In your case, you’re now ready to grow from the solo-preneur stage (doing everything all by yourself) to becoming an actual company by bringing on your first employee! You couldn’t get to this point if you weren’t crushing it, so that’s why the congratulations are in order.
To continue growing, however, you need to increase your bandwidth and add more resources. But which activities should you offload, and which should you keep?
Here is where most solo-preneurs have trouble — they’re used to doing everything themselves and are loathe to give up activities they might enjoy. Here’s a formula that might help.
The formula that’ll take you from solo-preneur to growth
In business there are basically two types of activities: revenue generating and revenue supporting. Revenue-generating activities are those that create new opportunities for revenue (strategy, marketing and sales), and everything else gets lumped under the “supporting activities” banner (operations, customer support, administration, etc.).

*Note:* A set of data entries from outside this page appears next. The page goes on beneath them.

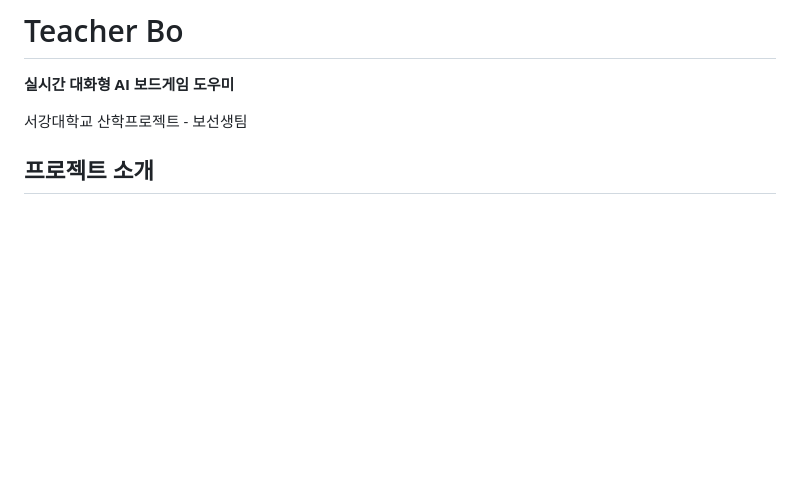
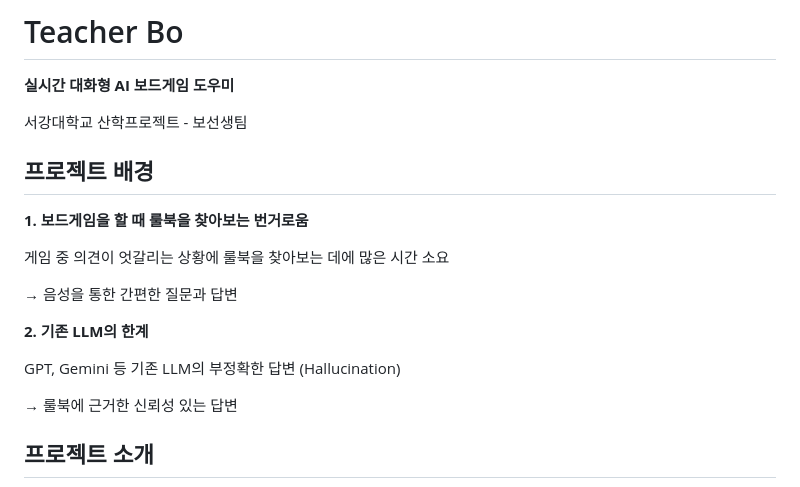
Before and after one commit to teacher-bo/teacher-bo, a Markdown page: README.md, the part around the change. Drawn GitHub-style; blank space fills up the shorter version.

Commit message:
Add project background to README
Added project background section explaining the need for an AI board game assistant and addressing limitations of existing LLMs.

```diff
--- a/README.md
+++ b/README.md
@@ -3,6 +3,19 @@
 **실시간 대화형 AI 보드게임 도우미**
 
 서강대학교 산학프로젝트 - 보선생팀
+
+## 프로젝트 배경
+**1. 보드게임을 할 때 룰북을 찾아보는 번거로움**
+
+게임 중 의견이 엇갈리는 상황에 룰북을 찾아보는 데에 많은 시간 소요
+
+→ 음성을 통한 간편한 질문과 답변
+
+**2. 기존 LLM의 한계**
+
+GPT, Gemini 등 기존 LLM의 부정확한 답변 (Hallucination)
+
+→ 룰북에 근거한 신뢰성 있는 답변
 
 ## 프로젝트 소개
 
```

Both are absolutely vital and couldn’t exist without each other, but there’s definitely an order to them.
If you’ve reached this point in the growth of your business, the odds are that you’re really good at the revenue-generating parts, so those are the ones you need to keep and do more of exclusively.
Now you just need to find someone who can handle the revenue supporting activities. In my experience as a business coach, I’ve found that the most successful individuals are those who efficiently outsource functions that aren’t in their wheelhouse or shouldn’t be.
I like to say that one key to success is to find someone who, “Loves to do what you loathe to do.”
In most cases, that means it’s time to hire an administrative assistant who can handle all of the admin activities so you can focus on strategy, marketing and most importantly — sales.
What’s a great administrative assistant made of?
What does a great administrative assistant look like? I would argue that it has less to do with the things you can see on the surface and more (much more!) to do with the invisible traits you can’t readily see.
Although things like experience and a solid understanding of technology are important, those are also things that can be learned or earned. What truly makes the difference between a mediocre assistant and a stellar one is his or her deep personality traits.
Not the superficial ones (are they friendly and bubbly?), but how they think and make decisions.
At our company, we measure for those deep traits and characteristics that comprise the very best administrative assistants by using personality profiling, particularly the DISC Index and Values Index profiles.
And I can tell you, the profile of a great admin is definitive and very clear.
Behaviorally, the best have:
- Moderate to low level of the D dimension in the DISC profile, which helps him or her make more deliberate and careful decisions with details and tasks.
- Moderately high I dimensional scores, which makes him or her personable extroverts who work well with a wide variety of people.
- High levels in the S dimension, which contributes to him or her being great stabilizers, consistent and reliable.
- High levels of the C dimension, which makes him or her bulldogs for details, neurotic for accuracy and sticklers for making sure everything is done by the book.
From a motivational standpoint, exceptional administrative assistants are:
- Driven by high levels of altruism, and sincerely like making sure everyone is well taken care of and supported.
- Enjoy working inside the lines where there are lots of regulations, policies, rules and structure.
- Always hungry for new knowledge or new ways of delivering even more efficient results.
So, if you find yourself running a million miles an hour, never having enough time to get everything done and most upsettingly missing new business opportunities because you just can’t do it all by your lonesome, perhaps it’s time to think about expanding and hiring an awesome administrative assistant.
Just make sure he or she is indeed awesome with the traits and talents noted above!
Jay Niblick is the co-founder and president of the real estate technology firm WizeHire.com.